already be familiar, but that it would be good to explain as I am sure these different watches will be referenced almost every day going forward.
Being out at sea, at night or during the day, is magical. For most of today, there wasn’t even another ship in sight. Nothing but the wind, the sky, the sun, and the Cramer. It’s difficult to put into words, but the effect it has is very calming and relaxing. Especially in the turbulence of recent times and of very recent weather patterns, I’ve found the past 36 hours to be to reflect, on lookout, by reading, or by enjoying a sunny afternoon with friends with a furled sail as our cushion.
- Aidan Young, Duke University Gap Year Student
P.S. from Carolyn: Happy Birthday Daddy! Love you lots and lots.
P.S. from Aidan: To my family back home, I love and miss you all.

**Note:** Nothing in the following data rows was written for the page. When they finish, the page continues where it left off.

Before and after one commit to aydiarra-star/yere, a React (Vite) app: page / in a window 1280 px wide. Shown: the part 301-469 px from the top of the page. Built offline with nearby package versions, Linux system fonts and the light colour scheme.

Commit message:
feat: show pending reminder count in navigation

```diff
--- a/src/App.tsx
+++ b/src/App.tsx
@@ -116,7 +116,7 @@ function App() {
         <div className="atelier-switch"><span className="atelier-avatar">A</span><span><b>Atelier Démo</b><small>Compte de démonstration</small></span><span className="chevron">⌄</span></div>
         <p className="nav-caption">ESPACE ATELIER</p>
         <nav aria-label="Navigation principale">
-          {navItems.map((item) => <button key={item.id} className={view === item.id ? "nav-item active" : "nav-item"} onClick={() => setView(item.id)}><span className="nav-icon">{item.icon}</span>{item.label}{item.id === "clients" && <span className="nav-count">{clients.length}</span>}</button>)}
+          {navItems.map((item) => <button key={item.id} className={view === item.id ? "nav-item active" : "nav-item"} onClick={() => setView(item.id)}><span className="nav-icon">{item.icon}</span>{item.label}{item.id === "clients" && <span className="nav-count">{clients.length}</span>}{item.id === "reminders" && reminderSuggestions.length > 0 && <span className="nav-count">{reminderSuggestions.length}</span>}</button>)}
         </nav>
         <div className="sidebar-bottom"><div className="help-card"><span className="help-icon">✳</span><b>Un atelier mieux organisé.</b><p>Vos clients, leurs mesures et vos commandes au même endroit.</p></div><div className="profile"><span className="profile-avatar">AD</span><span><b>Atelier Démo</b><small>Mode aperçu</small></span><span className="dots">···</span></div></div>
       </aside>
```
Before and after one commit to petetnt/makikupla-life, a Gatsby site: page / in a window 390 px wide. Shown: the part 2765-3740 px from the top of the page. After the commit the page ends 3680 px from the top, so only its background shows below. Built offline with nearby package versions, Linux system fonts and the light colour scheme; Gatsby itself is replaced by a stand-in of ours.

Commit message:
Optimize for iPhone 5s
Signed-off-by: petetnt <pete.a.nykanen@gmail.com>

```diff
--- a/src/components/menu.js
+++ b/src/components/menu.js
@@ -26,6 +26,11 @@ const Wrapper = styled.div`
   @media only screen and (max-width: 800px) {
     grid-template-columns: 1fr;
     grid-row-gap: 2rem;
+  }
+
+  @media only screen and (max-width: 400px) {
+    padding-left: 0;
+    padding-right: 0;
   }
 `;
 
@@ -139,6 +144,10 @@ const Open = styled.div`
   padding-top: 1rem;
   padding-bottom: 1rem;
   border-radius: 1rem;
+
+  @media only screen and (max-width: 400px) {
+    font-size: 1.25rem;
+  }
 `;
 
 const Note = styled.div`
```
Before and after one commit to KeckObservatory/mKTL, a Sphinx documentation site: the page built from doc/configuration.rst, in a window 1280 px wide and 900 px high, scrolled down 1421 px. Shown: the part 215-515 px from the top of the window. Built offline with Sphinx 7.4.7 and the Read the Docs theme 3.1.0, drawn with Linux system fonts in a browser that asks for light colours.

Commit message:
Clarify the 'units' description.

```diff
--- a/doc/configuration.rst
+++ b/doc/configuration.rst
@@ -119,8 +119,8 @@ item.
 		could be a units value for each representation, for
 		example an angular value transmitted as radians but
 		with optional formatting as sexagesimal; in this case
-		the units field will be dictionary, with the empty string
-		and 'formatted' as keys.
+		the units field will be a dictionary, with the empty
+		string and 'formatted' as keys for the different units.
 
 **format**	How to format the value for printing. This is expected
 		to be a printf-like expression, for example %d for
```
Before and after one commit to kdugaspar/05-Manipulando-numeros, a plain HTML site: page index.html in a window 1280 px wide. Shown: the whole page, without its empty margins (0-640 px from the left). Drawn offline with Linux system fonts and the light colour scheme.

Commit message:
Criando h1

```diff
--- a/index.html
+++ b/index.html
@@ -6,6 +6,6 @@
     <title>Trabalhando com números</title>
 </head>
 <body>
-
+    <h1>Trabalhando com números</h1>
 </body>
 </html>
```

Editor's Note: In response to the coronavirus pandemic, all SEA Semester students, faculty, and crew aboard the SSV Corwith Cramer boarded the ship after strictly isolating on our Woods Hole campus for a minimum of two weeks, and after repeated negative tests for COVID-19. To ensure the health and safety of those onboard, the ship will not conduct any port stops and will remain in coastal waters so that any unlikely medical situations may be resolved quickly.